LaTeX agrees very well with people who are used to deal with abstract concepts. You don't see the final result when you write a document, but rather describe the document structure – not the formatting itself – in a markup language. A program, a compiler if you want, then transforms this document structure into a formatted document.
For people who have programming experience or who work with markup languages like HTML it is very easy to learn. For those people it gives publications of professional quality much quicker and easier than Word right from the beginning. For others it may take a bit longer to get accustomed to the concept. Most people that I know get better results with less time and effort once they have learned some basic principles of LaTeX.
LaTeX is based on a plain text format. That means everything that influences how your document is formatted is directly visible and editable as text. There are no hidden properties or nested menus, just plain text. You can often copy and paste some example for a more involved formatting from somewhere, play with it, and see what it does. Bit by bit you expand your "personal library" of code examples and older documents that you wrote and learn to solve problems quicker and quicker.
The layout and typesetting of documents that are formatted with LaTeX are of very high quality. It is nowadays possible, but difficult to achieve such quality with word processors. Not too long ago it was simply impossible. LaTeX is also very stable and reliable software. The base of LaTeX, TeX, can be considered 100% bug-free. LaTeX runs on many platforms, including Windows, Linux and OS X.
LaTeX is furthermore free software, that means it is free to download and install, and you can even obtain, modify and republish the source code under certain terms and conditions. People can implement features that they need and then publish the changes for everybody to use. A huge number of packages for diverse purposes is available for download from a central repository, CTAN, and is packaged in free LaTeX distributions like Texlive.

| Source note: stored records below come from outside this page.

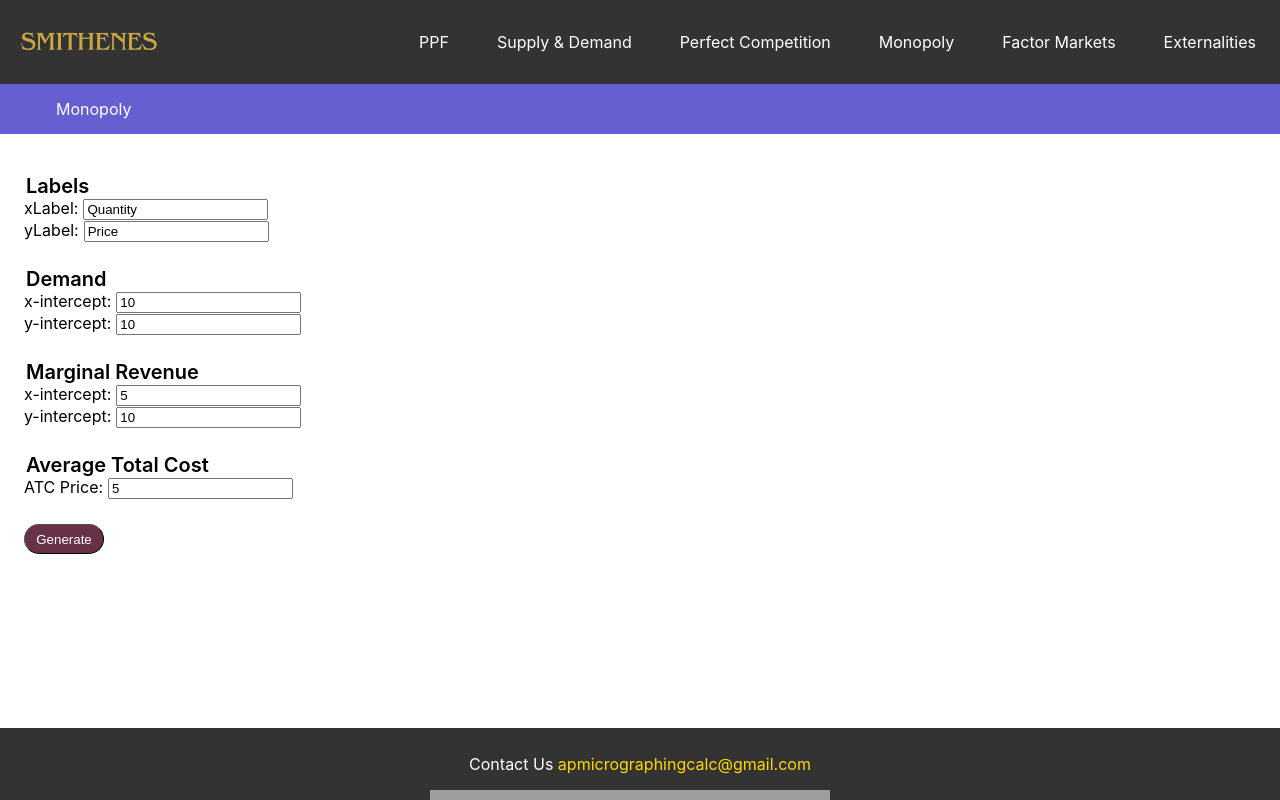
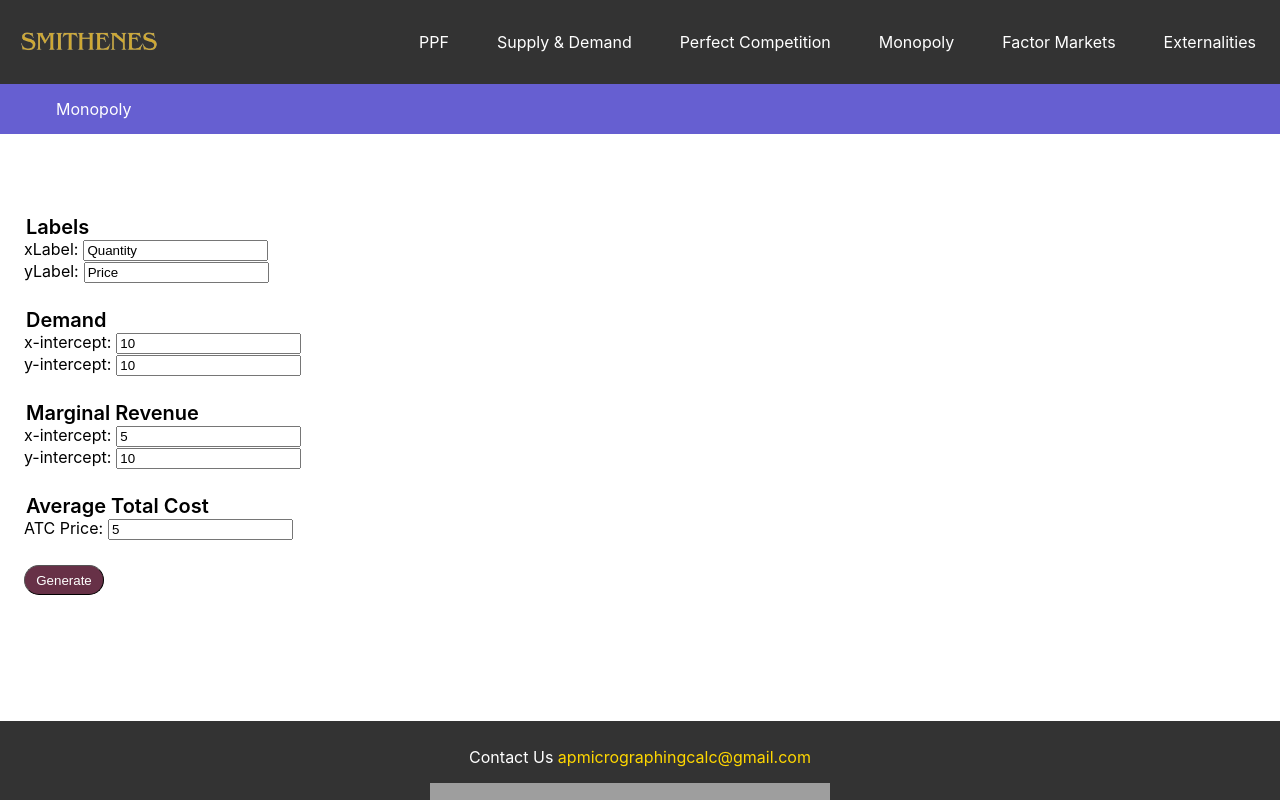
Before and after one commit to wesleyso-dev/EconLab, a React (Vite) app: page /monopoly in a window 1280 px wide. Shown: the top 800 px of the page. Built offline with nearby package versions, Linux system fonts and the light colour scheme; grey boxes are pictures that could not be loaded.

Commit message:
Changed UI and moved the graph and data to be in-line with the forms

```diff
--- a/src/components/Styles/Form.module.css
+++ b/src/components/Styles/Form.module.css
@@ -1,7 +1,7 @@
 .formContainer {
   margin-left: 24px;
-  margin-top: 5vh;
-  margin-bottom: 21.7vh;
+  margin-top: 7vh;
+  margin-bottom: 15.7vh;
 }
 
 .formContainer legend {
--- a/src/components/Styles/Page.module.css
+++ b/src/components/Styles/Page.module.css
@@ -1,6 +1,12 @@
+.pageContainer {
+  display: flex;
+  flex-direction: row;
+}
+
 .outputContainer {
   display: flex;
   justify-content: center;
+  margin: auto;
 }
 
 .graph {
--- a/src/pages/Externalities/NegativeExternality/NegativeExternality.jsx
+++ b/src/pages/Externalities/NegativeExternality/NegativeExternality.jsx
@@ -26,6 +26,8 @@ const NegativeExternality = () => {
         path={"externalities"}
         links={["Negative Externality", "Positive Externality"]}
       />
+      <div className={Styles.pageContainer}>
+        <NegativeExternalityForm updateCallback={(data) => fetchData(data)} />
         {graph === "" ? (
           <></>
         ) : (
@@ -47,7 +49,7 @@ const NegativeExternality = () => {
             </div>
           </div>
         )}
-      <NegativeExternalityForm updateCallback={(data) => fetchData(data)} />
+      </div>
     </>
   );
 };
--- a/src/pages/Externalities/PositiveExternality/PositiveExternality.jsx
+++ b/src/pages/Externalities/PositiveExternality/PositiveExternality.jsx
@@ -26,6 +26,8 @@ const PositiveExternality = () => {
         path={"externalities"}
         links={["Negative Externality", "Positive Externality"]}
       />
+      <div className={Styles.pageContainer}>
+        <PositiveExternalityForm updateCallback={(data) => fetchData(data)} />
         {graph === "" ? (
           <></>
         ) : (
@@ -47,7 +49,7 @@ const PositiveExternality = () => {
             </div>
           </div>
         )}
-      <PositiveExternalityForm updateCallback={(data) => fetchData(data)} />
+      </div>
     </>
   );
 };
--- a/src/pages/FactorMarkets/Monopsony/Monopsony.jsx
+++ b/src/pages/FactorMarkets/Monopsony/Monopsony.jsx
@@ -22,6 +22,8 @@ const Monopsony = () => {
         path={"factor-markets"}
         links={["Perfect Competition", "Monopsony"]}
       />
+      <div className={Styles.pageContainer}>
+        <MonopsonyForm updateCallback={(data) => fetchData(data)} />
         {graph === "" ? (
           <></>
         ) : (
@@ -41,7 +43,7 @@ const Monopsony = () => {
             </div>
           </div>
         )}
-      <MonopsonyForm updateCallback={(data) => fetchData(data)} />
+      </div>
     </>
   );
 };
--- a/src/pages/FactorMarkets/PerfectCompetition/PerfectCompetition.jsx
+++ b/src/pages/FactorMarkets/PerfectCompetition/PerfectCompetition.jsx
@@ -28,6 +28,8 @@ const PerfectCompetition = () => {
         path={"factor-markets"}
         links={["Perfect Competition", "Monopsony"]}
       />
+      <div className={Styles.pageContainer}>
+        <PerfectCompetitionForm updateCallback={(data) => fetchData(data)} />
         {graph === "" ? (
           <></>
         ) : (
@@ -50,7 +52,7 @@ const PerfectCompetition = () => {
             </div>
           </div>
         )}
-      <PerfectCompetitionForm updateCallback={(data) => fetchData(data)} />
+      </div>
     </>
   );
 };
--- a/src/pages/Monopoly/Monopoly.jsx
+++ b/src/pages/Monopoly/Monopoly.jsx
@@ -4,7 +4,6 @@ import SubNavbar from "../../components/SubNavbar/SubNavbar";
 import Styles from "../../components/Styles/Page.module.css";
 
 const Monopoly = () => {
-  //"quantity": res[0], "price": res[1], "elasticRegion": res[2], "unitElasticPoint": res[3], "inelasticRegion": res[4], "profit": res[6], "amount": res[7], "graph": res[8]}
   const [quantity, setQuantity] = useState("");
   const [price, setPrice] = useState("");
   const [elasticRegion, setElasticRegion] = useState("");
@@ -28,6 +27,8 @@ const Monopoly = () => {
   return (
     <>
       <SubNavbar links={["Monopoly"]} />
+      <div className={Styles.pageContainer}>
+        <MonopolyForm updateCallback={(data) => fetchData(data)} />
         {graph === "" ? (
           <></>
         ) : (
@@ -51,7 +52,7 @@ const Monopoly = () => {
             </div>
           </div>
         )}
-      <MonopolyForm updateCallback={(data) => fetchData(data)} />
+      </div>
     </>
   );
 };
--- a/src/pages/PPF/Bowed/Bowed.jsx
+++ b/src/pages/PPF/Bowed/Bowed.jsx
@@ -17,6 +17,8 @@ const Bowed = () => {
   return (
     <>
       <SubNavbar path={"ppf"} links={["Bowed", "Linear"]} />
+      <div className={Styles.pageContainer}>
+        <BowedForm updateCallback={(data) => fetchData(data)} />
         {graph === "" ? (
           <></>
         ) : (
@@ -28,7 +30,7 @@ const Bowed = () => {
             />
           </div>
         )}
-      <BowedForm updateCallback={(data) => fetchData(data)} />
+      </div>
     </>
   );
 };
--- a/src/pages/PPF/Linear/Linear.jsx
+++ b/src/pages/PPF/Linear/Linear.jsx
@@ -21,6 +21,8 @@ const Linear = () => {
   return (
     <>
       <SubNavbar path={"ppf"} links={["Bowed", "Linear"]} />
+      <div className={Styles.pageContainer}>
+        <LinearForm updateCallback={(data) => fetchData(data)} />
         {graph === "" ? (
           <></>
         ) : (
@@ -42,7 +44,7 @@ const Linear = () => {
             </div>
           </div>
         )}
-      <LinearForm updateCallback={(data) => fetchData(data)} />
+      </div>
     </>
   );
 };
--- a/src/pages/PerfectCompetition/PerfectCompetition.jsx
+++ b/src/pages/PerfectCompetition/PerfectCompetition.jsx
@@ -29,6 +29,8 @@ const PerfectCompetition = () => {
   return (
     <>
       <SubNavbar links={["Perfect Competition"]} />
+      <div className={Styles.pageContainer}>
+        <PerfectCompetitionForm updateCallback={(data) => fetchData(data)} />
         {graph === "" ? (
           <></>
         ) : (
@@ -56,7 +58,7 @@ const PerfectCompetition = () => {
             </div>
           </div>
         )}
-      <PerfectCompetitionForm updateCallback={(data) => fetchData(data)} />
+      </div>
     </>
   );
 };
--- a/src/pages/SupplyAndDemand/PriceControls/PriceControls.jsx
+++ b/src/pages/SupplyAndDemand/PriceControls/PriceControls.jsx
@@ -24,6 +24,8 @@ const PriceControls = () => {
         path={"supply-and-demand"}
         links={["Price Controls", "Shifts"]}
       />
+      <div className={Styles.pageContainer}>
+        <PriceControlsForm updateCallback={(data) => fetchData(data)} />
         {graph === "" ? (
           <></>
         ) : (
@@ -42,7 +44,7 @@ const PriceControls = () => {
             </div>
           </div>
         )}
-      <PriceControlsForm updateCallback={(data) => fetchData(data)} />
+      </div>
     </>
   );
 };
--- a/src/pages/SupplyAndDemand/Shifts/Shifts.jsx
+++ b/src/pages/SupplyAndDemand/Shifts/Shifts.jsx
@@ -28,6 +28,8 @@ const Shifts = () => {
         path={"supply-and-demand"}
         links={["Price Controls", "Shifts"]}
       />
+      <div className={Styles.pageContainer}>
+        <ShiftsForm updateCallback={(data) => fetchData(data)} />
         {graph === "" ? (
           <></>
         ) : (
@@ -48,7 +50,7 @@ const Shifts = () => {
             </div>
           </div>
         )}
-      <ShiftsForm updateCallback={(data) => fetchData(data)} />
+      </div>
     </>
   );
 };
```
Lines whose indentation alone changed are shown as unchanged.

This means you can do a lot of things in one document without paying anything or even installing third-party software. And if you give a document that needs a certain package installed to someone, this person can simply download and install that package without hassle. This contrasts to Word, where certain features, like reference management, depend on commercial software like Endnote. You are also very flexible how you set up your working environment. You can use your favourite text editor, your favourite program to generate graphics and your favourite reference manager (as long as it supports BibTeX).

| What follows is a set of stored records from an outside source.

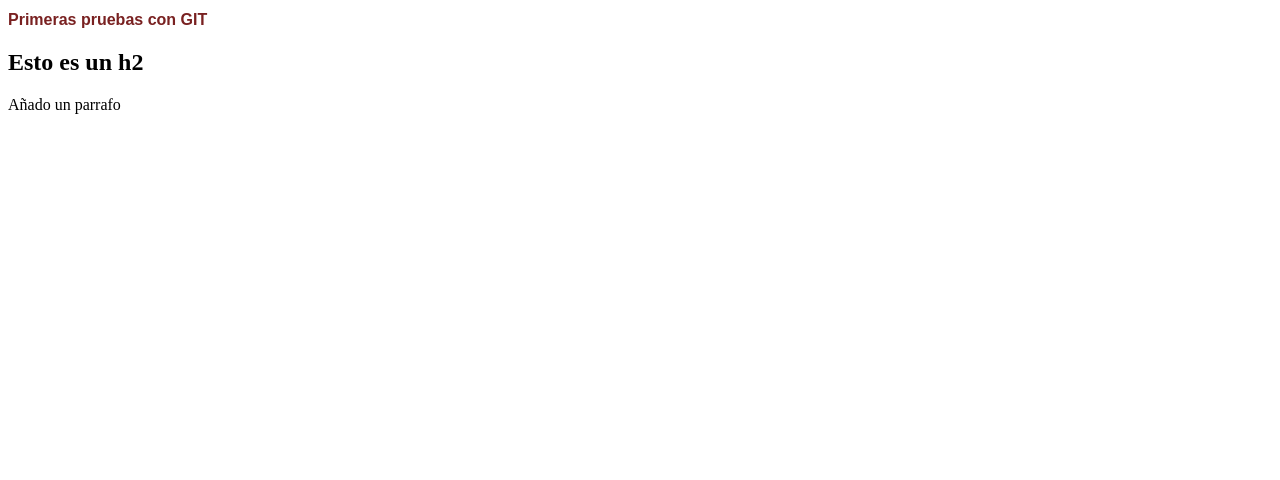
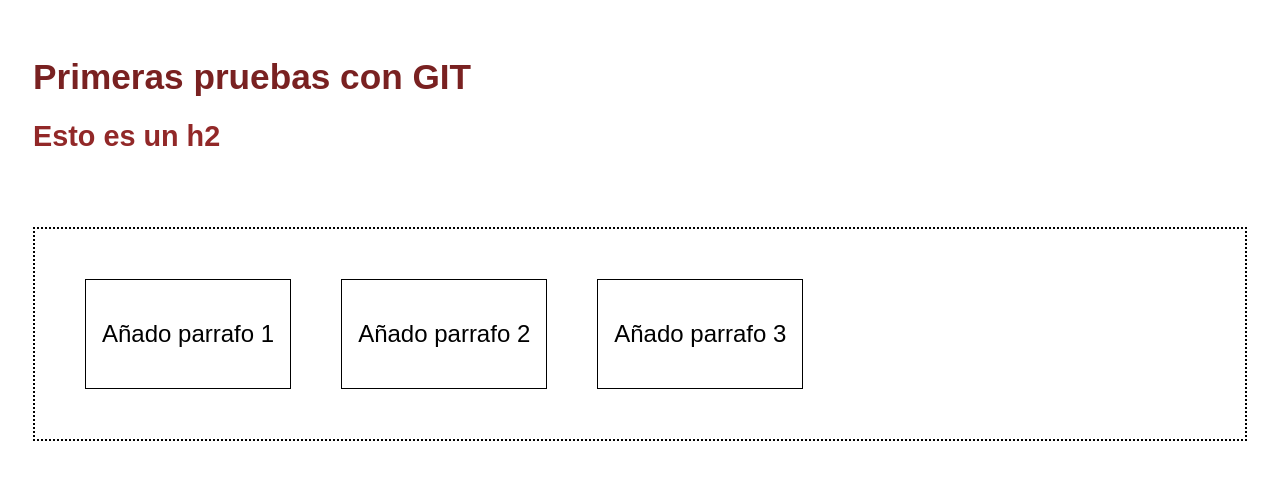
Before and after one commit to ra13ul/proyecto-GIT, a plain HTML site: page index.html in a window 1280 px wide. Drawn offline with Linux system fonts and the light colour scheme.

Commit message:
mofified css, adding flexbox

```diff
--- a/index.html
+++ b/index.html
@@ -7,11 +7,15 @@
     <title>index</title>
 </head>
 <body>
-    <div>
-        <h1>Primeras pruebas con GIT</h1>
-        <h2>Esto es un h2</h2>
+    <div class="eqe-title">
+        <h1 class="eqe-h1">Primeras pruebas con GIT</h1>
+        <h2 class="eqe-h2">Esto es un h2</h2>
     </div>
 
-    <div><p>Añado un parrafo</p></div>
+    <div class="eqe-box">
+        <div class="eqe-box-flex"><p>Añado parrafo 1</p></div>
+        <div class="eqe-box-flex"><p>Añado parrafo 2</p></div>
+        <div class="eqe-box-flex"><p>Añado parrafo 3</p></div>
+    </div>
 </body>
 </html>
--- a/styles.css
+++ b/styles.css
@@ -1,5 +1,28 @@
-h1 {
-    font-size: 16px;
+* {font-family: Arial, Helvetica, sans-serif; }
+h1 {font-size: 2.2rem;
     color: rgb(121, 33, 33);
-    font-family: Arial, Helvetica, sans-serif;
 }
+
+h2 {font-size: 1.8rem;
+    color: rgb(146, 40, 40);}
+
+p {font-size: 1.5rem;}
+
+
+.eqe-title{
+    padding: 25px;
+    font-size: 20px;
+}
+.eqe-box{
+    display: flex;
+    text-align: center;
+    padding: 25px;
+    margin: 25px;
+    border: 2px, dotted, black;
+}
+
+.eqe-box-flex {
+    border: 1px, solid, black;
+    padding: 1rem;
+    margin: 25px;
+}
```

In conclusion, I think that LaTeX is ideal for scientific literature like articles or books. Word processors are better to write letters or memos that are not to be widely published, generally for "quick and dirty" jobs.